[24] Id, at [21].

[25] Mental Capacity Act (Cap 177A, 2010 Rev Ed) s 20(1).

[26] Id, at s 3(5).

[27] Id, at s 6.

[28] Id, at s 6(8).

[29] Id, at ss 6(8)(a) & 6(8)(b).

[30] Deputyship, supra n 23, at [11].

[31] Mental Capacity Act (Cap 177A, 2010 Rev Ed) s 4(4).

[32] Id,at s 4(1).

[33] Re BKR [2015] 4 SLR 81 (“Re BKR”) at [134].

[34] Re BKR, supra n 33.

[35] Id, at [134].

[36] Ibid.

[37] Id, at [155] – [162].

[38] Id, at [156].

[39] Id, at [158].

[40] Id, at [162].

[41] Id, at [206].

[42] Re BKR, supra n 33, at [206].

[43] Ibid.

[44] Ibid.

[45] Id, at [113].

[46] Ibid.

[47] Mental Capacity Act (Cap 177A, 2010 Rev Ed) s 20(1).

[48] Id, at s 20(7).

[49] Id, at s 4(1).

[50] Id, at s 3(2).

[51] Deputyship, supra n 23, at [28].

[52] Id, at [33].

[53] Wong Meng Cheong and another v Ling Ai Wah and another [2012] 1 SLR 549 (“Wong Meng Cheong”) at [26].
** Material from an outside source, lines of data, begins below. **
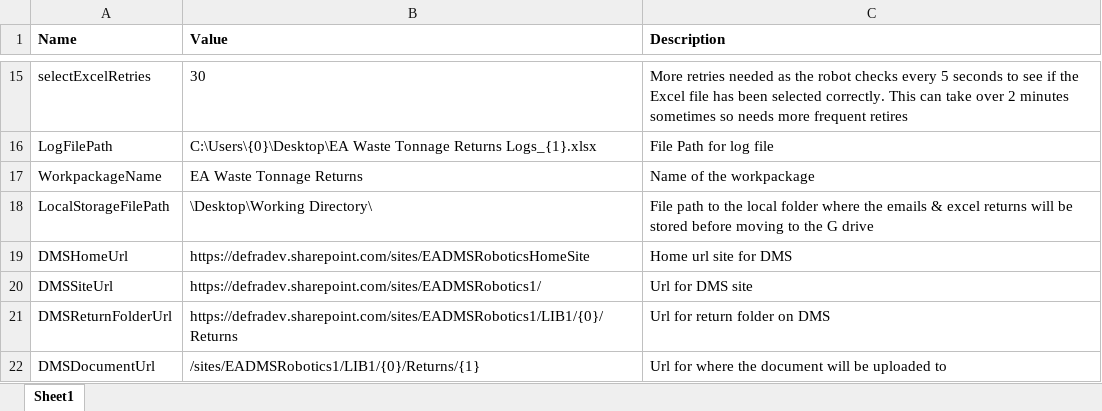
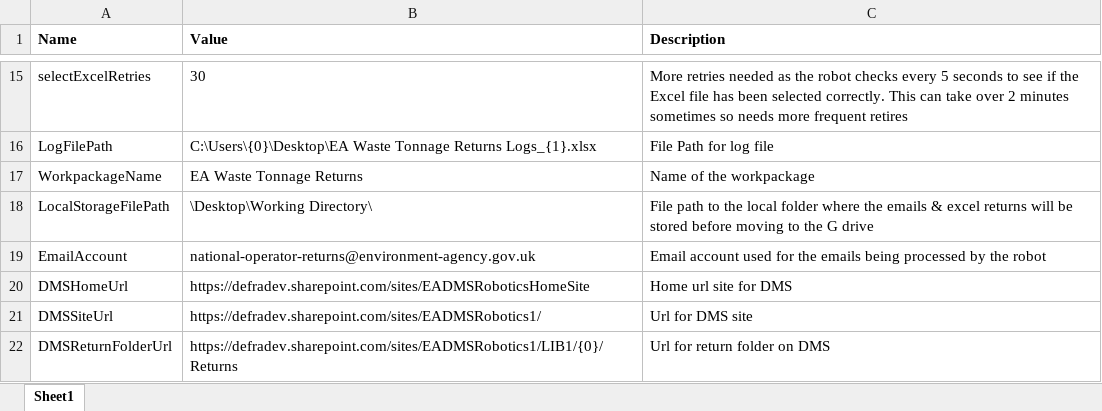
Before and after one commit to DEFRA/ea-waste-tonnage-returns, an Excel workbook: EA Waste Tonnage Returns/Documents/Config/config.xlsx, sheet Sheet1, drawn as a sheet; only a part is shown, gaps mark what is left out; the shorter side is filled out with more unchanged rows; values as stored, in another font and other column widths than the file's, no borders; table styles not drawn; the diff names each change by its address in the sheet, - before the commit and + after, or states it on an @@ line.

Commit message:
changes from deploying and adding live\test config

```diff
--- a/EA Waste Tonnage Returns/Documents/Config/config.xlsx (sheet Sheet1)
+++ b/EA Waste Tonnage Returns/Documents/Config/config.xlsx (sheet Sheet1)
+row 19: EmailAccount | national-operator-returns@environment-agency.gov.uk | Email account used for the emails being processed by the robot
```
Also changed, not shown: 7 other files.
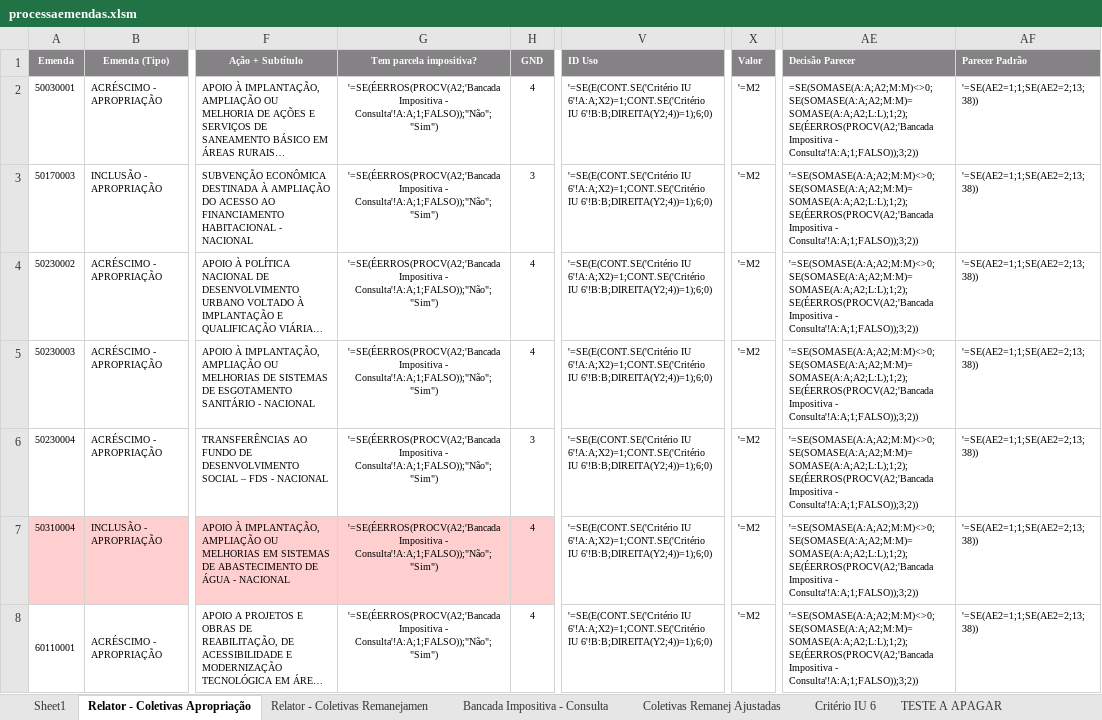
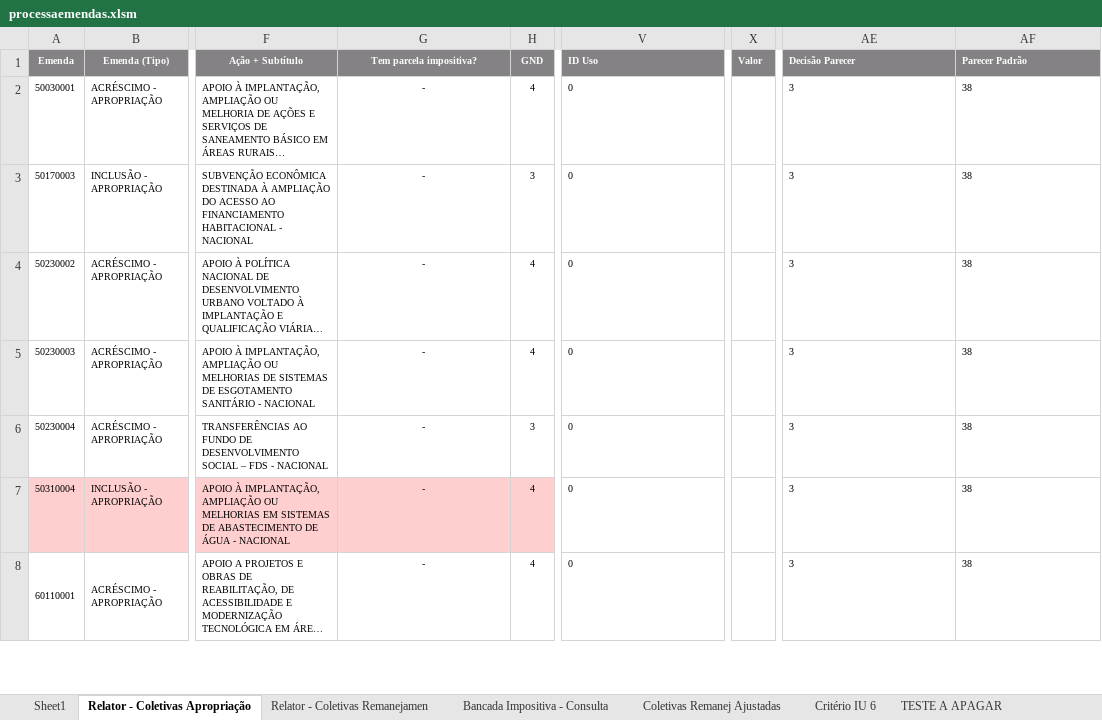
Before and after one commit to brunohtcd/processaemendas, an Excel workbook: processaemendas.xlsm, sheet Relator - Coletivas Apropriação, drawn as a sheet; only a part is shown, gaps mark what is left out; long unchanged cells end in …; values as stored, in another font and other column widths than the file's, no borders; the diff covers the shown part only; the diff names each change by its address in the sheet, - before the commit and + after, or states it on an @@ line.

Commit message:
Parâmetros Decisao e Parecer e cálculo da planilha de bancadas

```diff
--- a/processaemendas.xlsm (sheet Relator - Coletivas Apropriação)
+++ b/processaemendas.xlsm (sheet Relator - Coletivas Apropriação)
-G2:G8 (Tem parcela impositiva?): '=SE(ÉERROS(PROCV(A2;'Bancada Impositiva - Consulta'!A:A;1;FALSO));"Não";"Sim")
+G2:G8 (Tem parcela impositiva?): -
-V2:V8 (ID Uso): '=SE(E(CONT.SE('Critério IU 6'!A:A;X2)=1;CONT.SE('Critério IU 6'!B:B;DIREITA(Y2;4))=1);6;0)
+V2:V8 (ID Uso): 0
-X2:X8 (Valor): '=M2
+X2:X8 (Valor): (empty)
-AE2 (Decisão Parecer): =SE(SOMASE(A:A;A2;M:M)<>0;SE(SOMASE(A:A;A2;M:M)=SOMASE(A:A;A2;L:L);1;2);SE(ÉERROS(PROCV(A2;'Bancada Impositiva - Consulta'!A:A;1;FALSO));3;2))
+AE2 (Decisão Parecer): 3
-AF2:AF8 (Parecer Padrão): '=SE(AE2=1;1;SE(AE2=2;13;38))
+AF2:AF8 (Parecer Padrão): 38
-AE3:AE8 (Decisão Parecer): '=SE(SOMASE(A:A;A2;M:M)<>0;SE(SOMASE(A:A;A2;M:M)=SOMASE(A:A;A2;L:L);1;2);SE(ÉERROS(PROCV(A2;'Bancada Impositiva - Consulta'!A:A;1;FALSO));3;2))
+AE3:AE8 (Decisão Parecer): 3
```
Also changed, not shown: 99 edited cells elsewhere in this sheet, sheet Bancada Impositiva - Consulta, charts or pictures, 2 other files.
[54] Id, at [26] & [36].

[55] Wong Meng Cheong, supra n 53,at [41].

[56] Id,at [25].

[57] Mental Capacity Act (Cap 177A, 2010 Rev Ed) s 20(1).

[58] BBC News, “Britney Spears: Singer’s conservatorship case explained”, (8 September 2021) < https://www.bbc.com/news/world-us-canada-53494405&gt; (accessed 13 September 2021).

[59] Ministry of Social and Family Development Website <https://www.msf.gov.sg/policies/Pages/Lasting-Power-of-Attorney.aspx&gt; (accessed 14 September 2021).

[60] Ibid.